Goal of the exercise »
The word "WrittingText" may appear in some of the lines below. State how many lines contain it, and write only that number.

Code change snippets
==============================

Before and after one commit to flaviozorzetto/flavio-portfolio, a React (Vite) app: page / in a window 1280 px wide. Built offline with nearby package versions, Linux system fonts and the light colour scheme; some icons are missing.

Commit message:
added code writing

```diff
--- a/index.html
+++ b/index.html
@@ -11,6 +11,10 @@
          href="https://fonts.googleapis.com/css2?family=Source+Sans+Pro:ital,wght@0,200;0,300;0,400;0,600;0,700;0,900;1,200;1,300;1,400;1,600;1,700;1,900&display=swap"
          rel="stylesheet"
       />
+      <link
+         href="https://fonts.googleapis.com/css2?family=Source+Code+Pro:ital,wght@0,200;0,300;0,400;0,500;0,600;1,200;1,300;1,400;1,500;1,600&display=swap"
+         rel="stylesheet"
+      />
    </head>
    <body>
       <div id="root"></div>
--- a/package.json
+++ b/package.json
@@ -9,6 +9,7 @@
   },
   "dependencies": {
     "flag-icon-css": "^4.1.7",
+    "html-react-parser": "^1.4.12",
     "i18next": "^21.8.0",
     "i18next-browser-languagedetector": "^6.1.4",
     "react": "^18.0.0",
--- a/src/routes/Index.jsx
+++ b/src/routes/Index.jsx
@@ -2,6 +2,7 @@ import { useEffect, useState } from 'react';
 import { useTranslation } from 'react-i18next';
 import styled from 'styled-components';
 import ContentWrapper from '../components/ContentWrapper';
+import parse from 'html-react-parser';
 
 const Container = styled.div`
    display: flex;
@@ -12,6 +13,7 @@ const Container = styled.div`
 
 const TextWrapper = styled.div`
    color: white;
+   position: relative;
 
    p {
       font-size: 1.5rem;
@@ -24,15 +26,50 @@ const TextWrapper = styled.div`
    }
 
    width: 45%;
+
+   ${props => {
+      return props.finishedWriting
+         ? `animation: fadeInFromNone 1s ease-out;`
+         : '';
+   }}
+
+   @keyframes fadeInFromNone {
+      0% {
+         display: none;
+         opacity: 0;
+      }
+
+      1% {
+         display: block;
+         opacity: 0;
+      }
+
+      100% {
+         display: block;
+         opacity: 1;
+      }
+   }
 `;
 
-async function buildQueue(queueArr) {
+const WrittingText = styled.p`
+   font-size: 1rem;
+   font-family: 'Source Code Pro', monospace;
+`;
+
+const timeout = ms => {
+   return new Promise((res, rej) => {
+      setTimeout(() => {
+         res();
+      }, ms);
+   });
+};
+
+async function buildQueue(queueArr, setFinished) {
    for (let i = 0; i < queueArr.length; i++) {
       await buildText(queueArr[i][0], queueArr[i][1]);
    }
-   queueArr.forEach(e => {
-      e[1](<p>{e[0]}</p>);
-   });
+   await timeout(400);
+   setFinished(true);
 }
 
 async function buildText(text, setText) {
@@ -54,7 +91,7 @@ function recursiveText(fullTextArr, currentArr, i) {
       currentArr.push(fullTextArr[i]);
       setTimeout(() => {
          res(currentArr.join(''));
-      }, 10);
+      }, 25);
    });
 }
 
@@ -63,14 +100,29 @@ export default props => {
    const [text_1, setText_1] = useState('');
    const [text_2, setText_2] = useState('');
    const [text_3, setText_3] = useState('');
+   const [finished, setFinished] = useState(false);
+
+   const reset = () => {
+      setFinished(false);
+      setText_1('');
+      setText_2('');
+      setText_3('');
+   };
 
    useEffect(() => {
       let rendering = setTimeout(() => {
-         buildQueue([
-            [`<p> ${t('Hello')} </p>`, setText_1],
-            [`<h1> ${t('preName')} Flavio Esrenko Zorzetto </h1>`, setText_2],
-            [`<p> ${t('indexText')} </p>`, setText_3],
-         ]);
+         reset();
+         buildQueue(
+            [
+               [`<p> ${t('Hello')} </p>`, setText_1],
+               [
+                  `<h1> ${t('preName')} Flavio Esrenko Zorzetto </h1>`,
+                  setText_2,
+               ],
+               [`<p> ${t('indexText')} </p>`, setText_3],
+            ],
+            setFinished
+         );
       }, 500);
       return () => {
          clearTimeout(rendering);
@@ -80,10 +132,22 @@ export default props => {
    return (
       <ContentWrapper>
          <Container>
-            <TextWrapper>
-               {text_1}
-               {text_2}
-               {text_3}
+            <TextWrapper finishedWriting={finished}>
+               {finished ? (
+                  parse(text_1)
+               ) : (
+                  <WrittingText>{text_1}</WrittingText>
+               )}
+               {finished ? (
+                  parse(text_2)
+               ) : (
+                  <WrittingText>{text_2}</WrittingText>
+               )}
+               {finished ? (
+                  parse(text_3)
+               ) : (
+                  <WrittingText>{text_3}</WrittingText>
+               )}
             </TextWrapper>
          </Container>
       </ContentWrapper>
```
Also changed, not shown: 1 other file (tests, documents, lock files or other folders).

==============================

Result of this task »
4